Blame prohibition for the decline of American beers in the 20th century. Plenty of beer connoisseurs and historians do. Imports were available after Prohibition was repealed. They weren’t cheap, so the realm of beer used to fall into two categories, either Bud or Miller. It didn’t really matter which keg you tapped. These beers tasted about the same.
Now, American brews bring more flavor — the result of an ongoing beer revolution where taste matters. These beers are fresh and vibrant. If you stroll the aisles of a liquor store, you’ll catch a glimpse of progress: red, golden, brown, or pale ales; wheat beers; pilsners; dunkels; stouts; lagers; or lambics.
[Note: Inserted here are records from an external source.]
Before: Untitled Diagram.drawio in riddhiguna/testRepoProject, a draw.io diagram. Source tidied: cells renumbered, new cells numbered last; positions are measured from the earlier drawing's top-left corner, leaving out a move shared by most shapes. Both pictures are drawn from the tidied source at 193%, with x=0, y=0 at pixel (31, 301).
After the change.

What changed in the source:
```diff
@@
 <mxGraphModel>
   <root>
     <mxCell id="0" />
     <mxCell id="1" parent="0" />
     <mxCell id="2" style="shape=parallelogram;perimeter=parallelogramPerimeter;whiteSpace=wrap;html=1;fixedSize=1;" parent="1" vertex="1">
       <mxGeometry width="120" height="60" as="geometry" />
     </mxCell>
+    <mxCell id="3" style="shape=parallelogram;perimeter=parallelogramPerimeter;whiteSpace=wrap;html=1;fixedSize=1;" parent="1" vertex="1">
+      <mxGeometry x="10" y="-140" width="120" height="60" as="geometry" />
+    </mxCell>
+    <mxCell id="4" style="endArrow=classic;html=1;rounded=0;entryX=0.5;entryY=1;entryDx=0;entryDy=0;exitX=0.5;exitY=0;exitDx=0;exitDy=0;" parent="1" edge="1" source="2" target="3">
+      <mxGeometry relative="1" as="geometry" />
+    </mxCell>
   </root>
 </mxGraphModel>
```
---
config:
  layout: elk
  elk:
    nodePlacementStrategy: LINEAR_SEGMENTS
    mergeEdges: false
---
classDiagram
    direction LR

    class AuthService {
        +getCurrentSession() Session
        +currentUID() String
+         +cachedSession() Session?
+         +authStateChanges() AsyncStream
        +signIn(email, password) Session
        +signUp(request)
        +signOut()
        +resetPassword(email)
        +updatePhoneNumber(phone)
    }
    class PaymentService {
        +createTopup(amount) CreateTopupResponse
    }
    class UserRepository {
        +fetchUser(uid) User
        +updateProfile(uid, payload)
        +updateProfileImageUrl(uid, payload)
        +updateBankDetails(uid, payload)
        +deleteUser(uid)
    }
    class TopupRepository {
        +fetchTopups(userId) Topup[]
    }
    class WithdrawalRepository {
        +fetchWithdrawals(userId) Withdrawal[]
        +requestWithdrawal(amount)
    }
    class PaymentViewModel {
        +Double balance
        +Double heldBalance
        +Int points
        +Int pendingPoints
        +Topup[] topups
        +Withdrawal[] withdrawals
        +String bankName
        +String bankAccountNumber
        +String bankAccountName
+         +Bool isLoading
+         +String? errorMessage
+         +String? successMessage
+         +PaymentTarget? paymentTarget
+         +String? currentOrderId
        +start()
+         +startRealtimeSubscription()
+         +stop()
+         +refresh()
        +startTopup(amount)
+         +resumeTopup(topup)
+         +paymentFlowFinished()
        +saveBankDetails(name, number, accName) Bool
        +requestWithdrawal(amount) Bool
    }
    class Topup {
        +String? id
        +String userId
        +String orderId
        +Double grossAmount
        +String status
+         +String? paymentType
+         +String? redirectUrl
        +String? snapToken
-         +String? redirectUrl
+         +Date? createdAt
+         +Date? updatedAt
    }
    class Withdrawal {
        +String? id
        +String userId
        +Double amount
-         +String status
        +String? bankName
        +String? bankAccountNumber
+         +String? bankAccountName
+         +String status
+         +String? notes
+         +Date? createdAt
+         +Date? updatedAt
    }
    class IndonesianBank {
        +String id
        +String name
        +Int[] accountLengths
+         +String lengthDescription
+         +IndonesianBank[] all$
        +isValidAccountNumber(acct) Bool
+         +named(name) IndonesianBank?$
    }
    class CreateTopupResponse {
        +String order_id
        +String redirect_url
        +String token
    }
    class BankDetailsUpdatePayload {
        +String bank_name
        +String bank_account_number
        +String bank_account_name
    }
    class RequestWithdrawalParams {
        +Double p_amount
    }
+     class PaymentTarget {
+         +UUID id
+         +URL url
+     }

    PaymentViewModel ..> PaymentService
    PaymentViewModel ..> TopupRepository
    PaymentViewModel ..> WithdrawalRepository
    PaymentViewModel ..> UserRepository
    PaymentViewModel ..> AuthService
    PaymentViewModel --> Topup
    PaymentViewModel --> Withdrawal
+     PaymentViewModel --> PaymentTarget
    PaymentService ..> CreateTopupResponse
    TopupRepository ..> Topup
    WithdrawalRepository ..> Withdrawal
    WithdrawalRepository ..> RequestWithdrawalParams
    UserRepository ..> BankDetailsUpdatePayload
We could get quite technical about the differences between beers. (One simple difference begins at the core of the beer-making process. Diverse yeasts create unique fermentations, a cool chemical process turning sugar into alcohol and carbon dioxide.) We’d rather write about the tastes of ales that typically are fruitier and more complex than lagers, which are livelier and sharper. But most importantly, we want to write about community because beer — unlike any other beverage — brings people together. If you’re a stout lover and you meet another stout lover, you know you’re in good company, and it’s a fine feeling to know someone adores the nuances of your favorite brew.
In this feature, raise a glass to your favorite brews and toast the people who love them.